- False. Calling people “crazy” just perpetuates stigma. Most suicidal people are not in a state of psychosis. They often are upset, grief-stricken, depressed, or despairing. Extreme distress and emotional pain are not necessarily signs of mental illness either.
- “If a person is determined to kill themselves, nothing is going to stop them.”
- False. Even the most severely depressed person has mixed feelings about death, wavering until the very last moment between wanting to live and wanting to die. Most suicidal people do not want death; they want the pain to stop. The impulse to end it all, however overpowering, does not last forever.
- “People who commit suicide are people who were unwilling to seek help.”
- False. Studies of suicide victims have shown that more than half had sought medical help within six months before their deaths.
- “Talking about suicide may give someone the idea.”
- False. You don’t give a suicidal person morbid ideas by talking about suicide. The opposite is true. Bringing up the subject of suicide and discussing it openly is one of the most helpful things you can do.
Signs of Suicide
Though by no means exhaustive, below are some signs of suicide.
- Talks about committing suicide
- Has trouble eating or sleeping
- Experiences drastic changes in behavior
- Loses interest in their personal appearance

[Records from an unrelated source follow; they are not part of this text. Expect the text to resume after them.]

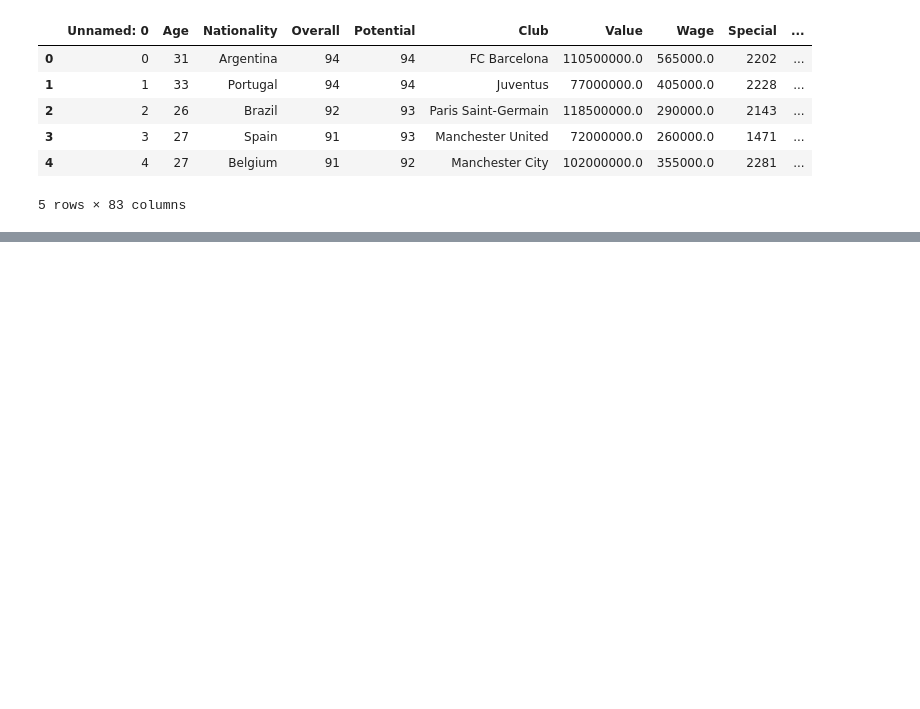
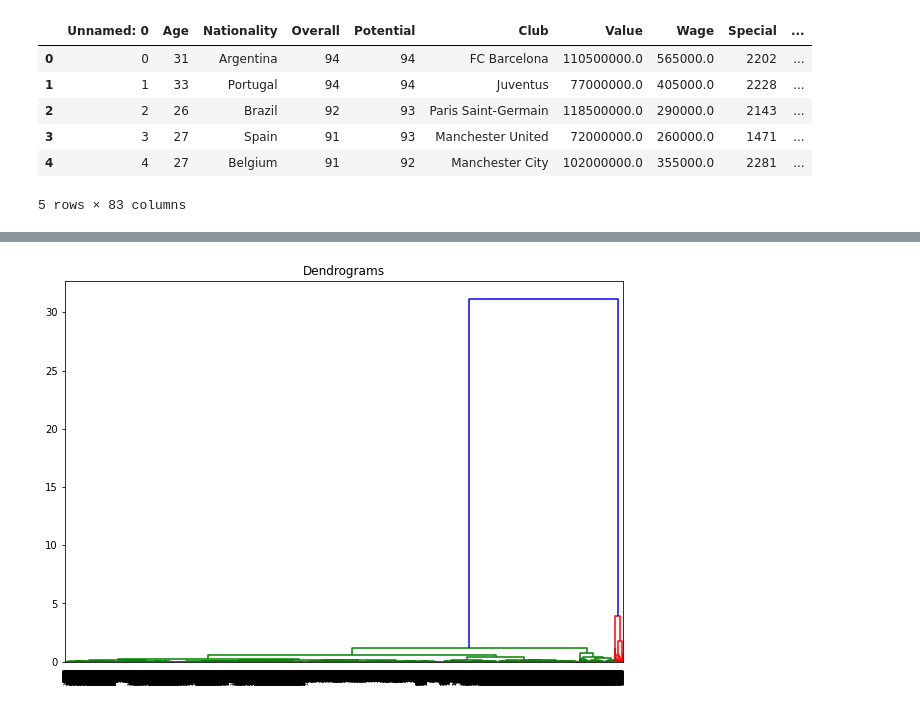
Before and after one commit to bachinaram/DataAnalytics1, a Jupyter notebook: DA1_assignment1q2.ipynb, the cells around one changed output, grey strips where cells are left out. Saved outputs shown, nothing was run; the diff lists cells and outputs as text; code cells hidden in the pictures; blank space fills up the shorter version.

```diff
--- a/DA1_assignment1q2.ipynb
+++ b/DA1_assignment1q2.ipynb
@@ -5,7 +5,7 @@ import matplotlib.pyplot as plt
 import seaborn as sns
 import numpy as np
 import pandas as pd
-football_df = pd.read_csv("/football_data.csv")
+football_df = pd.read_csv("/content/sample_data/football_data.csv")
 football_df.head()
 # %% [output]
 |  | Unnamed: 0 | ID | Name | Age | Photo | Nationality | Flag | Overall | Potential | Club | ... |
@@ -438,0 +459,3 @@ football_df1.head()
+# %%
+#football_df1.info()
+football_df2 =  football_df1[['Age', 'Overall', 'Potential','Value','Wage','Special','International Reputation','Weak Foot','Skill Moves','Jersey Number','Height','Weight','LS','ST','RS','LW','LF','CF','RF','RW','LAM','CAM','RAM','LM','LCM','CM',	'RCM','RM','LWB','LDM','CDM','RDM','RWB','LB','LCB','CB','RCB','RB','Crossing','Finishing','HeadingAccuracy','ShortPassing','Volleys','Dribbling', 'Curve', 'FKAccuracy' ,'LongPassing', 'BallControl', 'Acceleration', 'SprintSpeed', 'Agility', 'Reactions', 'Balance', 'ShotPower', 'Jumping', 'Stamina', 'Strength', 'LongShots', 'Aggression', 'Interceptions','Positioning', 'Vision', 'Penalties', 'Composure', 'Marking', 'StandingTackle', 'SlidingTackle', 'GKDiving', 'GKHandling' ,'GKKicking', 'GKPositioning', 'GKReflexes']]
@@ -438,0 +471,3 @@ football_df1.head()
+# %%
+# replcing NAn with 0
+football_df2 = football_df2.fillna(0)
@@ -438,0 +483,5 @@ football_df1.head()
+# %%
+from sklearn.preprocessing import normalize
+data_scaled = normalize(football_df2)
+data_scaled = pd.DataFrame(data_scaled, columns=football_df2.columns)
+data_scaled.head()
@@ -438,0 +495,7 @@ football_df1.head()
+# %%
+import scipy.cluster.hierarchy as shc
+plt.figure(figsize=(10, 7))
+plt.title("Dendrograms")
+dend = shc.dendrogram(shc.linkage(data_scaled, method='ward'))
+# %% [output]
+[figure, added]
```
Also changed, not shown: parts of 11 cells of this notebook.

- Neglecting self-care
- Reconnecting with old friends as if to say “bye”
- Withdraws from friends and/or social activities
- Loses interest in hobbies, work, school, etc.
- Prepares for death by making out a will and final arrangements
- Gives away prized possessions
- Has attempted suicide before
- Takes unnecessary risks
- Has had recent severe losses
- Is preoccupied with death and dying
- Increases use of alcohol or drugs
- Hopelessness and helplessness
How to help – Dos and Don’ts
Talking about suicide does NOT increase the likelihood of someone killing themselves. By connecting, showing empathy, and just talking to someone can make a huge difference. Here are some additional suggestions.
Some things to try to avoid:
- Do NOT minimize the feelings expressed by the person – e.g., you’ll get over it
- Do NOT be sworn to secrecy – … seek appropriate help instead
- Do NOT use clichés or try to debate with the person
- Do NOT leave them alone until help is provided
Some things you can do:
- Be aware and learn warning signs of suicide
- Take all threats or attempts seriously
- Be direct and ask if the person is thinking of suicide
- Ask about the plan and timeline (if applicable)
- Be non-judgmental and empathic
- Ask if there is anything you can do
- Draw on resources in the person’s network – who else can they lean on?
- Remove any obvious means e.g. firearms, drugs, sharps
- Get help from persons or agencies specializing in crisis intervention and suicide prevention.
If you or anyone you know are experiencing a crisis, such as feelings, thoughts, or behaviors of self-harm, harming others, and putting yourself or others at risk, please call 911. If you need help, connect with Crisis Service Canada responders by calling 1-833-456-4566, available 24/7/265. You can also text “Start” to 45645, available 4pm – Midnight EST. For additional support services, please visit the Mental Health Resources section.